The ecosystem stakeholders should work together proactively to balance the work and rewards of the ecosystem. It’s important for every stakeholder to remain successful, if the ecosystem is unbalanced the collaboration will suffer. This is one of the main reason unbiased orchestration is a big asset in every IT ecosystem.


Ecosystems need a shared focus, a customer or group of customers that brings experts that want to excel together. With this new focus on ecosystems, on quality, and the rising opportunity for smaller, more specialised organisations, the number of choices will grow and thus, the IT market will become democratized. Customers can make informed decisions based on transparency and simplicity.



6. Business development will continue to change, support it

With customers making better informed decisions and the focus moving more toward quality, new sales models around solutions will take precedence over traditional sales. If customers can buy services with a credit card and cancel them whenever they want it will not be feasible to invest too much time in the sales cycle. Standardizing products and finding new digital delivery models will be key.



This shift in the way sales is done has been growing over the past years, and now sales is no longer able to visit customers, this has taken a huge leap.

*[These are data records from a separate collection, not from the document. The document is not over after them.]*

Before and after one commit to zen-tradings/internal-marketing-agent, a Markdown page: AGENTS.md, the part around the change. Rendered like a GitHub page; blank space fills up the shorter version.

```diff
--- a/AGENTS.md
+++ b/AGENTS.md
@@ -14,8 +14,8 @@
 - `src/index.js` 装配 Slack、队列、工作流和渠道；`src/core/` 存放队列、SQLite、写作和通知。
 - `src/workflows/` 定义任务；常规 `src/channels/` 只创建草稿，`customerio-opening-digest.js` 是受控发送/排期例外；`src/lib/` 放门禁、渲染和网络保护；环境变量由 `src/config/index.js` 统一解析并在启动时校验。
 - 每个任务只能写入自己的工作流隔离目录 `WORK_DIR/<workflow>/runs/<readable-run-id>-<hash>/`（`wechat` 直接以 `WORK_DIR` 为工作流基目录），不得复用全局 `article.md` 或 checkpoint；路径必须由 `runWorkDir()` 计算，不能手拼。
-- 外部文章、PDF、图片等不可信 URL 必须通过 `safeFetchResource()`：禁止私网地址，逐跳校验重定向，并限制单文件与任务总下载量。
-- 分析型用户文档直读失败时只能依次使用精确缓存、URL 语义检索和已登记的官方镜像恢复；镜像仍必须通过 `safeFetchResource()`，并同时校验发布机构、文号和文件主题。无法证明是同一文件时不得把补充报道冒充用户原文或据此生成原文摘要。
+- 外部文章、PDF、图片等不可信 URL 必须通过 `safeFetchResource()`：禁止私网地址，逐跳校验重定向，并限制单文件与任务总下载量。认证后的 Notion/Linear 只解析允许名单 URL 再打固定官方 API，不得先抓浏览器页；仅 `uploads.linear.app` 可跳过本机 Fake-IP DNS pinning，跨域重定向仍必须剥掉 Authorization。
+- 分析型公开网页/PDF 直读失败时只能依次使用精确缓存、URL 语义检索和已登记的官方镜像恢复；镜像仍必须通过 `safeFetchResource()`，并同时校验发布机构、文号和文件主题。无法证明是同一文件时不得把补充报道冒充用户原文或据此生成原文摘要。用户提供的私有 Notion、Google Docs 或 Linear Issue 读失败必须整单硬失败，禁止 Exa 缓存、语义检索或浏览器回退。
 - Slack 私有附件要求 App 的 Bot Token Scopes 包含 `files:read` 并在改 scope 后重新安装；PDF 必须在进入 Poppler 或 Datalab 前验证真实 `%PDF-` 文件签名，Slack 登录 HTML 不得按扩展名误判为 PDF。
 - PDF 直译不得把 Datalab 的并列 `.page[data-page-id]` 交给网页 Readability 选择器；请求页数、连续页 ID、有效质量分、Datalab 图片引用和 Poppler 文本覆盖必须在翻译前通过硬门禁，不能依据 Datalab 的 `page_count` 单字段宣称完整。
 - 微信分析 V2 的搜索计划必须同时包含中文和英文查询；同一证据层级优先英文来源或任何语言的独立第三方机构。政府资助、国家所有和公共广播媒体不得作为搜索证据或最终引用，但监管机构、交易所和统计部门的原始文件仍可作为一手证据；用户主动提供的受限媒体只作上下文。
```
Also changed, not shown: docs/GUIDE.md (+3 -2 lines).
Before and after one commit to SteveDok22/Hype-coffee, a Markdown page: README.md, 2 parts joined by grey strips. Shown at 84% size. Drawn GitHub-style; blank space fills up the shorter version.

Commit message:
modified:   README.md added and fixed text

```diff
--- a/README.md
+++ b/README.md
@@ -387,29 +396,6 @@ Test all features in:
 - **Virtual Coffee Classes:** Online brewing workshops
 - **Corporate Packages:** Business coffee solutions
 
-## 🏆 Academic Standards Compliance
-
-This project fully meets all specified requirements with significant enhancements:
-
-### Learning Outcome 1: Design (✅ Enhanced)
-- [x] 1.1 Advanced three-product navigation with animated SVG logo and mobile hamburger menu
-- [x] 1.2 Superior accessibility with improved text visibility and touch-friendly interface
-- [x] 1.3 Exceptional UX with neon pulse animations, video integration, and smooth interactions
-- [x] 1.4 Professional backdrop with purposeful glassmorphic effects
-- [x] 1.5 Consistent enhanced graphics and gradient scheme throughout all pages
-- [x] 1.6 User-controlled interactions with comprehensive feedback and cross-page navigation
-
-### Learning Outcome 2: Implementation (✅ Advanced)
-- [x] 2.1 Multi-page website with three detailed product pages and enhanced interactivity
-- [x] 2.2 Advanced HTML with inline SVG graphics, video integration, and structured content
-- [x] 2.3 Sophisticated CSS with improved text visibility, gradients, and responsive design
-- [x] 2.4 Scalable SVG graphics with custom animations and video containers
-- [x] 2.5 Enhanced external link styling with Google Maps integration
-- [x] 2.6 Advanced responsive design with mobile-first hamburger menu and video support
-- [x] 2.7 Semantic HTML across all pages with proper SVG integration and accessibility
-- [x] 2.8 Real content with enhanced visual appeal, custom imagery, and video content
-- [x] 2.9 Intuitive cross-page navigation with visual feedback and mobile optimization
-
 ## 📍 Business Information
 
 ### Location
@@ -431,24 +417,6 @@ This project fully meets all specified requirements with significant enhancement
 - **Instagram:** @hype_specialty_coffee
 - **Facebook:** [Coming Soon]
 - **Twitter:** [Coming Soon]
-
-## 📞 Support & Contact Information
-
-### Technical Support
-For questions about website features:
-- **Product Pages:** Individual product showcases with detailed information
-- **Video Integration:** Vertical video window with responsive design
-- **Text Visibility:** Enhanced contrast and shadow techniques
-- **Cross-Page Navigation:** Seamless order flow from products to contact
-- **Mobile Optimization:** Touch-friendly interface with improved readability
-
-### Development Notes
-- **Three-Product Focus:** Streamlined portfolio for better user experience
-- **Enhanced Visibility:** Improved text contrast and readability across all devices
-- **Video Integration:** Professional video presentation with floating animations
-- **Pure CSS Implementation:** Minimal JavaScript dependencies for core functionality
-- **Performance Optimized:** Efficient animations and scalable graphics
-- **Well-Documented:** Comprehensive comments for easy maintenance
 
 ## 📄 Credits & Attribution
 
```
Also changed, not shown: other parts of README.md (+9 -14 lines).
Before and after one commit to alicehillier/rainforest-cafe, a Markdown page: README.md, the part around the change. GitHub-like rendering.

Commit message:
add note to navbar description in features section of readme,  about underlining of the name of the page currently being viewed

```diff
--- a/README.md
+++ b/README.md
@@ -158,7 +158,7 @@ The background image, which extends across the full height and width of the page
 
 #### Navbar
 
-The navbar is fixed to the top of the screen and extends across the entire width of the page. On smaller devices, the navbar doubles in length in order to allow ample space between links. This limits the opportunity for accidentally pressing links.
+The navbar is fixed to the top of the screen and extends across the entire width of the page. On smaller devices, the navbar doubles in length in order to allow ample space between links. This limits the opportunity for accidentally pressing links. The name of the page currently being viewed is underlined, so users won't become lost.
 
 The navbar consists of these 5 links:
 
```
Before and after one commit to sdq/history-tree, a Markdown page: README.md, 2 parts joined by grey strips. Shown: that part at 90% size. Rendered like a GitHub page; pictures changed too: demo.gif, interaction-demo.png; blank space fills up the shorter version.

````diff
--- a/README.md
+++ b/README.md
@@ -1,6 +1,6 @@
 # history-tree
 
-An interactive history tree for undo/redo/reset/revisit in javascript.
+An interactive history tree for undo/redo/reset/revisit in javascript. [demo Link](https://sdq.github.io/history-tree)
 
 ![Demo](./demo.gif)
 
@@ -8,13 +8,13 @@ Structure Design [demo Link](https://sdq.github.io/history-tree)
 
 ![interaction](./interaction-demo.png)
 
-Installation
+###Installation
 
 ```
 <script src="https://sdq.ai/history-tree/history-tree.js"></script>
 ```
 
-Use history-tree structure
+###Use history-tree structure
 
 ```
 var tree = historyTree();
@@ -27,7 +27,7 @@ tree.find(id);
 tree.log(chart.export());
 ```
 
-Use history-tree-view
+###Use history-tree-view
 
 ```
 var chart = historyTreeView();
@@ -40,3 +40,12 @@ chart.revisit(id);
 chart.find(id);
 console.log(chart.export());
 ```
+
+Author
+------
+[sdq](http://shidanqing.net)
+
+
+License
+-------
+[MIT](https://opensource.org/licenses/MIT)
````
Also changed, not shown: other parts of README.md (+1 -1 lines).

Sales on teams can feel sub optimal but you can do more meetings and have a lot of technology at your fingertips. Using movies, demo’s and inviting experts seamlessly from everywhere in the world can create a very dynamic on-line sales pitch. These types of technology can help sales create an even better pitch. McKinsey shared an article sharing that sales teams and customers prefer the new way sales is done and see great opportunities. It’s a new world where being able to pivot business development and acquisition will be fundamental for success for every partner and customer.



7. You will get a platform, you will get a platform and you, and you

With organisations looking for the best small partner instead of one of the 20 global service providers of the magic quadrant, new challenges arise. If there are 100 different partners, how does an organisation know which one is the best fit? Standardised services are nice but still a good cultural match will be important to achieve a true partnership.
A price seems easy to compare but how do you compare quality? And what if you do not need to choose 1 partner but 20? That seems an impossible task. Especially if you think about the tenders and RFI/RFP projects we are used to today.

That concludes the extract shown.